Recently two geniuses walked into my eyesight through R685 (Dr. Bonk introduced them in the class). Both of them amazed me with their exciting innovations with new technologies. I would like to call them MAGICIANS, because of their astonishing creativity and bold imagination. I couldn’t believe my eyes when I first saw their high-tech presentations.
The first magician is Craig Kapp, a professor as well as a researcher in the fields of computer science and digital Technology. Currently, he is working on applying Augment Reality into educational settings to facilitate teaching and learning. The topic of his presentation in R685 was Visualizing the Future: How Augmented Reality can empower faculty, inspire students and bring ideas to life in the classroom. Thanks to his presentation, I was in my first time being clearly acknowledged what Augmented Reality is and what value it may bring into education. Augmented Reality plays magic to visuals. Shown with a specifically made card or on a special tablet through a web camera, images on a piece of paper or in a book suddenly become “ALIVE”. They stand up, turning into 3D visuals (more exactly, 3D objects). Imaging how amazing it could be when chemical symbols in your chemistry textbook become 3D models, Jack’s beanstalk growing up directly from the story book or little red riding hood running on pages! I think the great value that Craig’s innovation in education is that it will make learning more engaging, release students’ cognitive load of understanding complexities, encourage imagination and inspire creation.
The other magician is Pranav Mistry, an Indian computer science majored graduate student from MIT. His magic is SixSense. This technology embeds computer functions into human bodies: with carrying a small camera and some other necessary computer components, our fingers could work as a mouse and our palms could be used as a keyboard and a screen. SixSense exerts the great potential of mobile learning and breaks down the barrier of accessing information without appropriate devices. Since SixSense can turn our bodies into a mobile device which has comprehensive functions, we will not need any extra devices anymore, such as expensive Apple productions.

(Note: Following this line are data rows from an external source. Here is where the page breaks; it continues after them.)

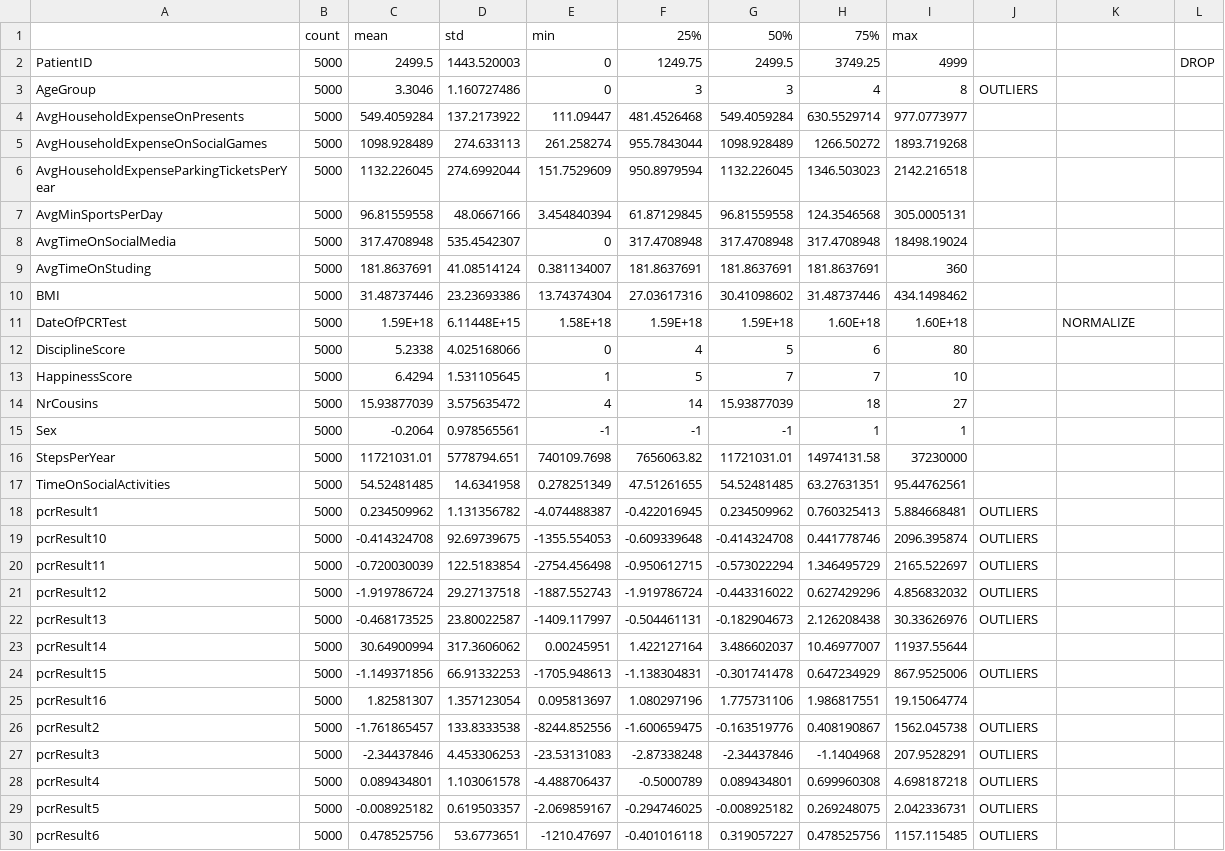
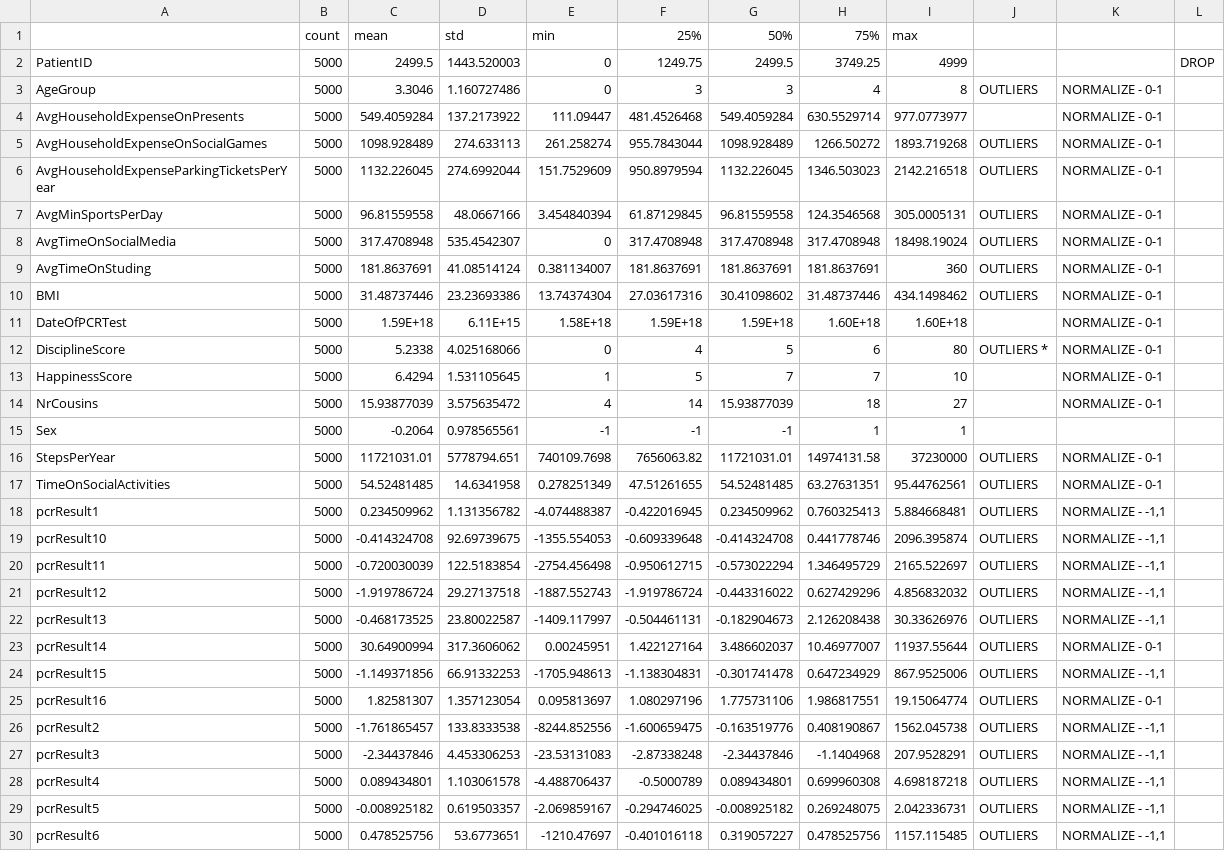
Before and after one commit to itaywaisman/ml_hw2, a CSV file: describe.csv, drawn as a sheet; only a part is shown; the diff covers the shown part only; the diff names each change by its address in the sheet, - before the commit and + after, or states it on an @@ line.

```diff
--- a/describe.csv
+++ b/describe.csv
-K3:K10: (empty)
+K3:K10: NORMALIZE - 0-1
-J5:J10: (empty)
+J5:J10: OUTLIERS
-D11: 6.11448E+15
+D11: 6.11E+15
-K11: NORMALIZE
+K11: NORMALIZE - 0-1
-J12: (empty)
+J12: OUTLIERS *
-K12:K14: (empty)
+K12:K14: NORMALIZE - 0-1
-J16:J17: (empty)
+J16:J17: OUTLIERS
-K16:K17: (empty)
+K16:K17: NORMALIZE - 0-1
-K18:K22: (empty)
+K18:K22: NORMALIZE - -1,1
-J23: (empty)
+J23: OUTLIERS
-K23: (empty)
+K23: NORMALIZE - 0-1
-K24: (empty)
+K24: NORMALIZE - -1,1
-J25: (empty)
+J25: OUTLIERS
-K25: (empty)
+K25: NORMALIZE - 0-1
-K26:K30: (empty)
+K26:K30: NORMALIZE - -1,1
```
Also changed, not shown: 5 edited cells elsewhere in this file, after_clipping.csv, corr.csv, 5 other files.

Although Augmented Reality and SixSense technology are under two different topics in R685, I put them together in this posting because Craig and Pranav have great similarities in terms of creativity and enthusiasm of applying new technologies in learning; in addition, I imagine what will happen if we combine these two magic together: the convenience and fun of leaning will be everywhere! Students will be able to watch free 3D movies all on their palms; science teachers may never need to purchase geometry and chemical models for their classes; students majored in fashion design, engineering design and architecture could exam their designs from 360 angles anytime from they start drawing the design sketches.